During a panel at the 39th Space Symposium April 11, Richard DalBello, director of the Office of Space Commerce, announced that the primary operations center for the Traffic Coordination System for Space (TraCSS) will be at the David Skaggs Research Center, operated by the National Oceanic and Atmospheric Administration (NOAA) in Boulder, Colorado. A secondary center will be at another NOAA facility in Suitland, Maryland.

While the Boulder center will be the primary location, the Suitland site will be up and running first, said Sandy Magnus, chief engineer for TraCSS, in an interview after the panel. In Suitland, the office is able to take over a room from another program, while the Boulder facility will require some renovations first. When both centers are up and running, the Boulder center will largely handle operations while Suitland will handle systems engineering and IT support.

The centers will operate around the clock but rely heavily on automation. “We’re starting small, intentionally,” she said, with a few people staffing each center. “That will probably increase as the capabilities that we onboard increase.”

The office is taking a phased approach to TraCSS, with an initial phase 1.0 set to begin beta testing with a limited number of users by the end of the current fiscal year. TraCSS will incrementally add capabilities in phase 1, which is focused on space traffic coordination services such as conjunction notices. Later phases will include launch collision avoidance assessments and reentry assessments.

During the panel, DalBello said development of TraCSS was on schedule despite several challenges, like finding the right people. “The kind and quality of people you need to implement a program like this are not already resident at the Commerce Department and they’re not easy to find in the marketplace,” he said. “The number one challenge is hiring the right quality people.”

A second challenge, he said, was convincing the department to adopt new, more agile acquisition approaches for TraCSS. “We do have senior-level support for this, but still, the processes weren’t set up to do an agile development program,” he said. “We thought it was essential to the success of the program that we do it in a different manner.”

DalBello said he has also been focusing on international coordination of TraCSS with other national space situational awareness (SSA) systems.
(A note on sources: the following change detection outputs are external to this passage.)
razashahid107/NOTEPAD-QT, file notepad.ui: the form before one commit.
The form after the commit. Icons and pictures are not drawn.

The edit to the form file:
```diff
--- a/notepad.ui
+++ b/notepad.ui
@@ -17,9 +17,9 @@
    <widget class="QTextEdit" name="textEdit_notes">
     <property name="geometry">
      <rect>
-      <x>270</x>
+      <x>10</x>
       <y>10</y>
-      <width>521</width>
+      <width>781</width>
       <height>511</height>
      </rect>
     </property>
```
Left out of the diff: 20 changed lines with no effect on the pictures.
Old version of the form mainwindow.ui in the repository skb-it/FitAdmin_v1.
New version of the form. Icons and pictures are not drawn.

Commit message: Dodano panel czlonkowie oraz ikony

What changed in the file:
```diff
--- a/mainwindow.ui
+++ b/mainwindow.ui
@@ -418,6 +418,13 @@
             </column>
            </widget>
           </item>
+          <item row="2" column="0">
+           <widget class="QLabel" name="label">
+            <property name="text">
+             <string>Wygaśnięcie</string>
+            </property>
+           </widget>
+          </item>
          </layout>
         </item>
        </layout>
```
The Office of Space Commerce issued a document April 8 outlining its vision for global SSA coordination that advocates for standards and best practices for sharing SSA information.

The Office of Space Commerce is establishing TraCSS in response to Space Policy Directive 3 in 2018, which directed that the Commerce Department take over civil space traffic coordination responsibilities currently handled by the Defense Department, allowing the DoD to focus on its specific needs in space domain awareness.
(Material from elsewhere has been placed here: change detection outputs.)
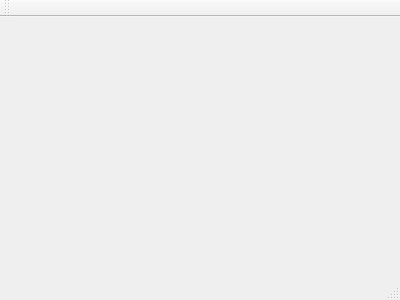
ChinaClever/IDC_TestSystem, file IDC_TestSystem/mainwindow.ui: the form before one commit.
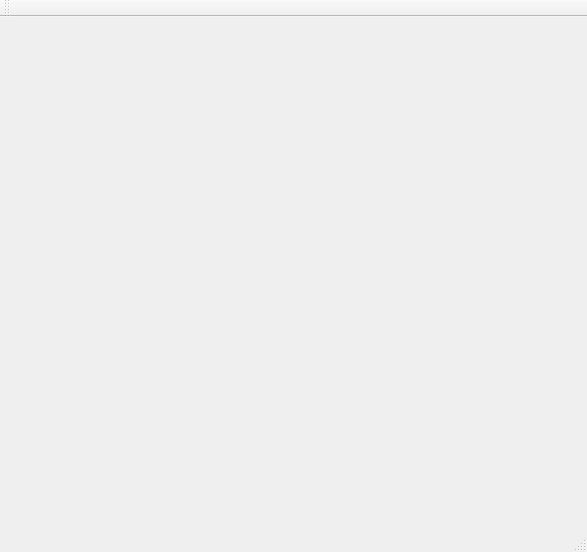
The form after the commit.

Diff of the .ui file:
```diff
--- a/IDC_TestSystem/mainwindow.ui
+++ b/IDC_TestSystem/mainwindow.ui
@@ -1,24 +1,50 @@
 <ui version="4.0">
  <class>MainWindow</class>
- <widget class="QMainWindow" name="MainWindow" >
-  <property name="geometry" >
+ <widget class="QMainWindow" name="MainWindow">
+  <property name="geometry">
    <rect>
     <x>0</x>
     <y>0</y>
-    <width>400</width>
-    <height>300</height>
+    <width>587</width>
+    <height>552</height>
    </rect>
   </property>
   <property name="windowTitle" >
    <string>MainWindow</string>
   </property>
-  <widget class="QMenuBar" name="menuBar" />
-  <widget class="QToolBar" name="mainToolBar" />
-  <widget class="QWidget" name="centralWidget" />
-  <widget class="QStatusBar" name="statusBar" />
+  <widget class="QWidget" name="centralWidget">
+   <widget class="QWidget" name="widget" native="true">
+    <property name="geometry">
+     <rect>
+      <x>160</x>
+      <y>120</y>
+      <width>251</width>
+      <height>231</height>
+     </rect>
+    </property>
+   </widget>
+  </widget>
+  <widget class="QMenuBar" name="menuBar">
+   <property name="geometry">
+    <rect>
+     <x>0</x>
+     <y>0</y>
+     <width>587</width>
+     <height>23</height>
+    </rect>
+   </property>
+  </widget>
+  <widget class="QToolBar" name="mainToolBar">
+   <attribute name="toolBarArea">
+    <enum>TopToolBarArea</enum>
+   </attribute>
+   <attribute name="toolBarBreak">
+    <bool>false</bool>
+   </attribute>
+  </widget>
+  <widget class="QStatusBar" name="statusBar"/>
  </widget>
- <layoutDefault spacing="6" margin="11" />
- <pixmapfunction></pixmapfunction>
+ <layoutdefault spacing="6" margin="11"/>
  <resources/>
  <connections/>
 </ui>
```
Left out of the diff: 3 changed lines with no effect on the pictures.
DalBello and Travis Langster, principal director of space and missile defense policy at the Defense Department, said on the panel that teams from the two departments are meeting weekly to discuss issued related to that transfer of responsibilities. That also includes discussions about roles of the two departments after that transfer is complete.

“One of the things that I’m looking at is ensuring no degradation of services from what’s currently being provided,” Langster said. “We need to make sure this is a phased transition, deliberate, and providing the information that is most valuable to those who operate in the domain.”

“There’s not going to be a ‘light switch’ type of moment,” he said of the transition of space traffic coordination work to the Office of Space Commerce. “There’s probably going to be some overlap where we’re both delivering services and capabilities just to work out all the processes and ensure that we’re all comfortable with what’s being delivered.”

Jeff Foust writes about space policy, commercial space, and related topics for SpaceNews. He earned a Ph.D. in planetary sciences from the Massachusetts Institute of Technology and a bachelor’s degree with honors in geophysics and planetary science...